AC motors and VFD's are a bit better than DC motors and drives because the AC system is able to deliver full torque over the range of minimum speed up to the motor's base speed ("base" speed is the speed that the motor runs at when operated at 60 Hz which is around 1750 RPM for four-pole motors). On DC motors, the maximum torque is inversely proportional to speed. Also, above base speed, the AC motor is able to provide maximum HP up to its top speed whereas the DC motor becomes less efficient.Bill

M Toupin
02-23-2007, 7:48 PM
Bill provided some very good info, check out this thread for a bit more in depth discussion http://sawmillcreek.org/showthread.php?t=39536.

In the last few years the prices on new VFDs has plummeted and used 3ph motors are plentiful. A rough average for used 3ph motors is about $10 per hp. A 2hp setup with a NEW VFD and a used 3ph motor can be had for around $200. With some hunting and fleebaying you could get off a lot cheaper than that.

Mike

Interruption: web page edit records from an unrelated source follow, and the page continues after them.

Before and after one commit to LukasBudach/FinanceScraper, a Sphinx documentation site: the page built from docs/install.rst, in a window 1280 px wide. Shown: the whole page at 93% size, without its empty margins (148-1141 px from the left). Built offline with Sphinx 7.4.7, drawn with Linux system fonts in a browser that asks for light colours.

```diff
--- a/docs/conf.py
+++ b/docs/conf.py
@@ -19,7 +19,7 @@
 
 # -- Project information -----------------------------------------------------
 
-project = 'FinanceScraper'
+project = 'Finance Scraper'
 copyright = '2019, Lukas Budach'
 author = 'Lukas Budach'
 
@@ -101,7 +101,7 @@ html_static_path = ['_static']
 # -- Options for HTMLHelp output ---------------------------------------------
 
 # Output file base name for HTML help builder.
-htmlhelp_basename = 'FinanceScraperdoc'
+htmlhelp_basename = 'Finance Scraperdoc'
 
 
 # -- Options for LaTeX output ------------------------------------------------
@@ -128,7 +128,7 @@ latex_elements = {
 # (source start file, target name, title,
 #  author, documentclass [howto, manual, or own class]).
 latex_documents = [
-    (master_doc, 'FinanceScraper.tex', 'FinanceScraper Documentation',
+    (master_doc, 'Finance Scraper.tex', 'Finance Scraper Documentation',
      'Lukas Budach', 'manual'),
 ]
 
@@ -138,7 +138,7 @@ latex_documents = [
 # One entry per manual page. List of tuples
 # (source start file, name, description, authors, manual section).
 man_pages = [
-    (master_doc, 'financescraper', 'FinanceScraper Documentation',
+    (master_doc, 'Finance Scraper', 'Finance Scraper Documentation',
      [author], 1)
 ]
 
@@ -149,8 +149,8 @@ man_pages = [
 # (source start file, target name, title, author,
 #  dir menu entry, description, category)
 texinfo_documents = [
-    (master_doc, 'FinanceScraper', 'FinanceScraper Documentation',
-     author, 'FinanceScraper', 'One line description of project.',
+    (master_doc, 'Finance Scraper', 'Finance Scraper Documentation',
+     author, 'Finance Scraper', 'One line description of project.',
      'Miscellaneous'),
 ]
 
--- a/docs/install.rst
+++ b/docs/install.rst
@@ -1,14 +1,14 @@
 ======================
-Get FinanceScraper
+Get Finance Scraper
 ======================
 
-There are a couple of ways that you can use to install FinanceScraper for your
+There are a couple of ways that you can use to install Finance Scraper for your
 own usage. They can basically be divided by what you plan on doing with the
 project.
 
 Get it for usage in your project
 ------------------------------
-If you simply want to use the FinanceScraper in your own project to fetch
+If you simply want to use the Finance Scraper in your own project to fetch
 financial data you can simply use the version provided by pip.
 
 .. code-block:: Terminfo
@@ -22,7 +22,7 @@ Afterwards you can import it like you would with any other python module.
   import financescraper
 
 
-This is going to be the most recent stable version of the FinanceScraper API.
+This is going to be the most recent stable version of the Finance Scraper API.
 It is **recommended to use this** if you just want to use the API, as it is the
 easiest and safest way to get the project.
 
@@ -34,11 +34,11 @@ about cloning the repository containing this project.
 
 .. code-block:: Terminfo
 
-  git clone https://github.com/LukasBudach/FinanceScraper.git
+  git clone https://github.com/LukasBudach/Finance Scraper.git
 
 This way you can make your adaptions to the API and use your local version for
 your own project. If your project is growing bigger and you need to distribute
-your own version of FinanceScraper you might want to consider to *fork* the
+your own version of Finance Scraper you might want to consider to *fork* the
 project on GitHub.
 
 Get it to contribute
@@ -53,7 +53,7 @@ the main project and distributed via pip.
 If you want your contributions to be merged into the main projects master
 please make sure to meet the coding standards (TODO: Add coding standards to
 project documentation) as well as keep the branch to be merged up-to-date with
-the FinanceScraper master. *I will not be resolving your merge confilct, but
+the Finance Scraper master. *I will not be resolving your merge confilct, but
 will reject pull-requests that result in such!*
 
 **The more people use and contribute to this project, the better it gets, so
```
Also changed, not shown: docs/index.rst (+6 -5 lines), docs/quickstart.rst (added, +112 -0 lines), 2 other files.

Jason Anders
02-24-2007, 11:29 PM
There are some pretty decent prices on variable motor packages. from www dealerselectric com site. I was referred recently to this site while searching for Lathe Motor swaps. I've bookmarked it for the future :D Kenneth over at theturnersshop swapped one in on a Nova 3000 lathe from there.

Bill Boehme
02-25-2007, 1:21 AM
There are some pretty decent prices on variable motor packages. from www dealerselectric com site. I was referred recently to this site while searching for Lathe Motor swaps. I've bookmarked it for the future :D Kenneth over at theturnersshop swapped one in on a Nova 3000 lathe from there.
It looks like they do have a wide selection of equipment. I did not check their rating. If you don't mind waiting for the right deal and are willing to spend the time perusing the AC Drives section on eBay, you can come up with much better deals occasionally. A couple years ago, the drives and motors sold for almost nothing because that is a part of eBay that had very little visibility, but things have changed and prices continue to rise dramatically as a result.

Bill